6. Online communities are really just communities.

Raise your hand if you have a “useless” humanities degree (Me, me!). The community manager of Stack Exchange, Ana Noemi, tickled my inner anthropologist when she drew deep connections between “traditional” communities like Alcoholics Anonymous and online communities. If you want to create a vibrant and enduring online community, you need the same things that all communities need: customs and rituals, shared passions, and a culture of sharing without expecting in return. In other words, the technology is secondary; what community managers are doing is as old as humanity itself.

5. Volunteers matter. A lot.

“Together, we can achieve more than when we think and act alone” were the words concluding the presentation of Kristine Michelsen-Korrea (from Duolingo), which more or less sum up the goal of community and the entire point of what we are doing at Higher Logic. Kristine shared how her team used the laser-focused mission of their organization to create a vibrant, worldwide community of volunteers, who give their language skills to Duolingo. By empowering your members to shape your organization through volunteering, you are turbocharging their sense of engagement and belonging, which in turn creates a stronger community.

4. Some things don't scale.

Do you hold community events? Matthew Brimer, founder of General Assembly and DayBreaker, thinks you should. Meaningful offline experiences between your true believers are an invaluable way to create a robust community core that will naturally spread to the rest of the group. Having held meet ups for both PPA and the online communities I belong to just for fun, I have to agree with him. There are some things, like a face-to-face meeting or a dance party, that just don’t scale. If an event isn’t in your future, take some time tomorrow to get to know your most active members—not as data points, but as people. It’s so worth it.

3. A great leader knows what he or she doesn't know.

The day’s keynote was delivered by David Marquet, author of Turn the Ship Around! A True Story of Turning Followers Into Leaders; he famously took a submarine full of disempowered sailors and turned it into the best-rated sub in the Navy. His secret: instead of giving orders, admit what you don’t know and invite those you work with to think for themselves.
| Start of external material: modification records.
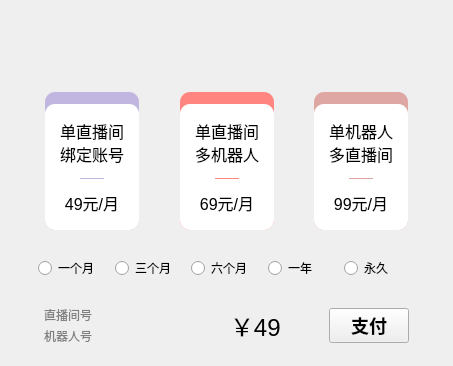
iwxyi/Bilibili-MagicalDanmaku, file widgets/buy_vip/buyvipdialog.ui: the form before one commit; both pictures show x 0 to 453 and y 311 to 677 of the 453 by 677 pixel window.
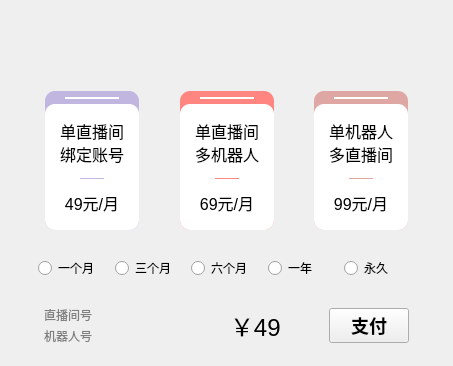
The form after the commit. Icons and pictures are not drawn. Custom widgets are drawn as their Qt base class.

The edit to the form file:
```diff
--- a/widgets/buy_vip/buyvipdialog.ui
+++ b/widgets/buy_vip/buyvipdialog.ui
@@ -207,7 +207,7 @@
         <x>0</x>
         <y>0</y>
         <width>417</width>
-        <height>175</height>
+        <height>166</height>
        </rect>
       </property>
       <property name="styleSheet">
@@ -333,11 +333,14 @@
 }</string>
        </property>
        <layout class="QVBoxLayout" name="verticalLayout_3">
+        <property name="spacing">
+         <number>5</number>
+        </property>
         <property name="leftMargin">
          <number>0</number>
         </property>
         <property name="topMargin">
-         <number>12</number>
+         <number>6</number>
         </property>
         <property name="rightMargin">
          <number>0</number>
@@ -345,6 +348,26 @@
         <property name="bottomMargin">
          <number>0</number>
         </property>
+        <item>
+         <widget class="QWidget" name="typeRRIndication" native="true">
+          <property name="minimumSize">
+           <size>
+            <width>0</width>
+            <height>2</height>
+           </size>
+          </property>
+          <property name="maximumSize">
+           <size>
+            <width>16777215</width>
+            <height>2</height>
+           </size>
+          </property>
+          <property name="styleSheet">
+           <string notr="true">background: white;
+margin: 20px;</string>
+          </property>
+         </widget>
+        </item>
         <item>
          <widget class="QWidget" name="typeRRBgCard" native="true">
           <property name="cursor">
@@ -462,11 +485,14 @@
 }</string>
        </property>
        <layout class="QVBoxLayout" name="verticalLayout_6">
+        <property name="spacing">
+         <number>5</number>
+        </property>
         <property name="leftMargin">
          <number>0</number>
         </property>
         <property name="topMargin">
-         <number>12</number>
+         <number>6</number>
         </property>
         <property name="rightMargin">
          <number>0</number>
@@ -474,6 +500,26 @@
         <property name="bottomMargin">
          <number>0</number>
         </property>
+        <item>
+         <widget class="QWidget" name="typeRoomIndication" native="true">
+          <property name="minimumSize">
+           <size>
+            <width>0</width>
+            <height>2</height>
+           </size>
+          </property>
+          <property name="maximumSize">
+           <size>
+            <width>16777215</width>
+            <height>2</height>
+           </size>
+          </property>
+          <property name="styleSheet">
+           <string notr="true">background: white;
+margin: 20px;</string>
+          </property>
+         </widget>
+        </item>
         <item>
          <widget class="QWidget" name="typeRoomBgCard" native="true">
           <property name="cursor">
@@ -590,11 +636,14 @@
 }</string>
        </property>
        <layout class="QVBoxLayout" name="verticalLayout_8">
+        <property name="spacing">
+         <number>5</number>
+        </property>
         <property name="leftMargin">
          <number>0</number>
         </property>
         <property name="topMargin">
-         <number>12</number>
+         <number>6</number>
         </property>
         <property name="rightMargin">
          <number>0</number>
@@ -602,6 +651,26 @@
         <property name="bottomMargin">
          <number>0</number>
         </property>
+        <item>
+         <widget class="QWidget" name="typeRobotIndication" native="true">
+          <property name="minimumSize">
+           <size>
+            <width>0</width>
+            <height>2</height>
+           </size>
+          </property>
+          <property name="maximumSize">
+           <size>
+            <width>16777215</width>
+            <height>2</height>
+           </size>
+          </property>
+          <property name="styleSheet">
+           <string notr="true">background: white;
+margin: 20px;</string>
+          </property>
+         </widget>
+        </item>
         <item>
          <widget class="QWidget" name="typeRobotBgCard" native="true">
           <property name="cursor">
```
Or, in community management terms, listen to your team, create an environment where it is okay to be wrong or unsure, give people opportunities to succeed, and remember: community is “we,” not “they.”

2. Engagement ≠ ROI. Engagement is a path to ROI.

At some point in every community manager’s life, you are brought before the powers that be and asked to demonstrate the ROI of your community. In that moment, the total number of library resources or the percentage of members subscribed to the Daily Digest will not do. Sweating yet? Don’t worry—Evan Hamilton (Coursera) broke it down: you need to measure for retention or acquisition, full stop. In other words, are community users more likely to renew their membership than non-users? Do they spend more? Are they more likely to sign up for new things? These are the numbers that get you the corner office. (Still feel lost when it comes to ROI? My next blog post will cover this topic in depth.)

1. Community is on fleek.

It just is. *drops the mic*